### REQUIREMENT
Across the records below, how many lines include the word "placeholder"? State only the number.

Stored data entries:
+ + +

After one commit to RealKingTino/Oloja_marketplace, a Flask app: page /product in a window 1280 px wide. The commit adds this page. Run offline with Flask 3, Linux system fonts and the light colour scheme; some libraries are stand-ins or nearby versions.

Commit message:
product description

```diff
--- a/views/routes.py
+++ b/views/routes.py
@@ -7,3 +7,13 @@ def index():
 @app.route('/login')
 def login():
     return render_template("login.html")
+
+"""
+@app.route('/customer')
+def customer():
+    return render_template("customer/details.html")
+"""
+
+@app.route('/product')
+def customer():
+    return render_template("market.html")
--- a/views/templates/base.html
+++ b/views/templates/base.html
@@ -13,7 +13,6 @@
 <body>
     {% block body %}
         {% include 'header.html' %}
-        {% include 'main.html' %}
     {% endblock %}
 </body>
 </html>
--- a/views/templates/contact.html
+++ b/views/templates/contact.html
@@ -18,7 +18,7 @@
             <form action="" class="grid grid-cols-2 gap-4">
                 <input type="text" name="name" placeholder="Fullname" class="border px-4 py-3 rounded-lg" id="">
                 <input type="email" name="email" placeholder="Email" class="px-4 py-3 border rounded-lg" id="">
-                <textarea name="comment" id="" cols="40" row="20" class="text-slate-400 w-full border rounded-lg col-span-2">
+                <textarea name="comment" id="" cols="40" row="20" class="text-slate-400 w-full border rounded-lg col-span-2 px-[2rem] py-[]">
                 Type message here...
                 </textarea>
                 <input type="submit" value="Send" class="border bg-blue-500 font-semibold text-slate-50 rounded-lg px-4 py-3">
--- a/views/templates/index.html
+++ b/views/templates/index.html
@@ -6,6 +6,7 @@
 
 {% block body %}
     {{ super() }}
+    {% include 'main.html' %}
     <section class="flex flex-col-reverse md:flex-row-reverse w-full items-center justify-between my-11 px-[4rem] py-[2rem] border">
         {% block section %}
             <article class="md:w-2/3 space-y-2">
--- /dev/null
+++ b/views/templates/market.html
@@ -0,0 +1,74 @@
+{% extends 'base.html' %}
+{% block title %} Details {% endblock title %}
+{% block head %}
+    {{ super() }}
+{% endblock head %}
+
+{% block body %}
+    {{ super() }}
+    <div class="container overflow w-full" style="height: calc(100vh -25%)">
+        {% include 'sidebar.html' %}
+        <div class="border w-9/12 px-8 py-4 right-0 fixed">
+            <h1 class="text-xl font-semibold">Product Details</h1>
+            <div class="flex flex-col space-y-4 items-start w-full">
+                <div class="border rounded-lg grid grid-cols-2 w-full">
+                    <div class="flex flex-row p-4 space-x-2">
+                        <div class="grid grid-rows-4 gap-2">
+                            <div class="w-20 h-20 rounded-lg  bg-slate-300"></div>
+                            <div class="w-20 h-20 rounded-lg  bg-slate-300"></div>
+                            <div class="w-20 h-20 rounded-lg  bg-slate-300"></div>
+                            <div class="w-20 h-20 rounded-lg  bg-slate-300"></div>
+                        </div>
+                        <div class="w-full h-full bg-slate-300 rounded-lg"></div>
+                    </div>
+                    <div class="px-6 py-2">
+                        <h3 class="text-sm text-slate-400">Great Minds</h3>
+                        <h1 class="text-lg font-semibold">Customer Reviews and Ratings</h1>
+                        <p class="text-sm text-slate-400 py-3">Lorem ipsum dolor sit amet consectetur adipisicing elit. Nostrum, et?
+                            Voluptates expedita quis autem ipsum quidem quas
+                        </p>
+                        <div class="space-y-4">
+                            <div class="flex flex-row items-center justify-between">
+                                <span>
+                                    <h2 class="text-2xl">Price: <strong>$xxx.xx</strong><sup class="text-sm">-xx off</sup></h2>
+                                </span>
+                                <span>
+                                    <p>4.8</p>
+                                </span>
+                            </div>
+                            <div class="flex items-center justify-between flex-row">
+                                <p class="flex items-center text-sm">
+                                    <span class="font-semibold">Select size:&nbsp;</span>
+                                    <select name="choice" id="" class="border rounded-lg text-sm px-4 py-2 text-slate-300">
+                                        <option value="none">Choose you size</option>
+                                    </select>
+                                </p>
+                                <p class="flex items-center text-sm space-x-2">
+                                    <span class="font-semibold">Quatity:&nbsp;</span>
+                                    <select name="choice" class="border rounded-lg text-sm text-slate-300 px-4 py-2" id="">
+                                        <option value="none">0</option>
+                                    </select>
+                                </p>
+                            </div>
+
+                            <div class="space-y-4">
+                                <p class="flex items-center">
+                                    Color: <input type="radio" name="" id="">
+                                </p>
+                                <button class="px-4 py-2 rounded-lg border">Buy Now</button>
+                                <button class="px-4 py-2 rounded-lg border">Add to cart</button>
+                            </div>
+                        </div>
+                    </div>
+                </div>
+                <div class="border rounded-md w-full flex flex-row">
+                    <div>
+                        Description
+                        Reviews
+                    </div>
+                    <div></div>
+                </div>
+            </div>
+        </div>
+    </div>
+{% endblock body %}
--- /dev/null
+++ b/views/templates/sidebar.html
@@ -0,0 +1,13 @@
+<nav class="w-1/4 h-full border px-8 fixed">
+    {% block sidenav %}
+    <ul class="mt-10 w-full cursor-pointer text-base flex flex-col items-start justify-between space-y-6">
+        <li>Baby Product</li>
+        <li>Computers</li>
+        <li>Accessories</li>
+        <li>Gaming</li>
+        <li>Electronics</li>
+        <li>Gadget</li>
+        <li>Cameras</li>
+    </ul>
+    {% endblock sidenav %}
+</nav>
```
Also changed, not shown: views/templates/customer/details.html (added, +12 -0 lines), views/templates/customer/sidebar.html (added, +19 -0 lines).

+ + +

### YOUR RESPONSE
2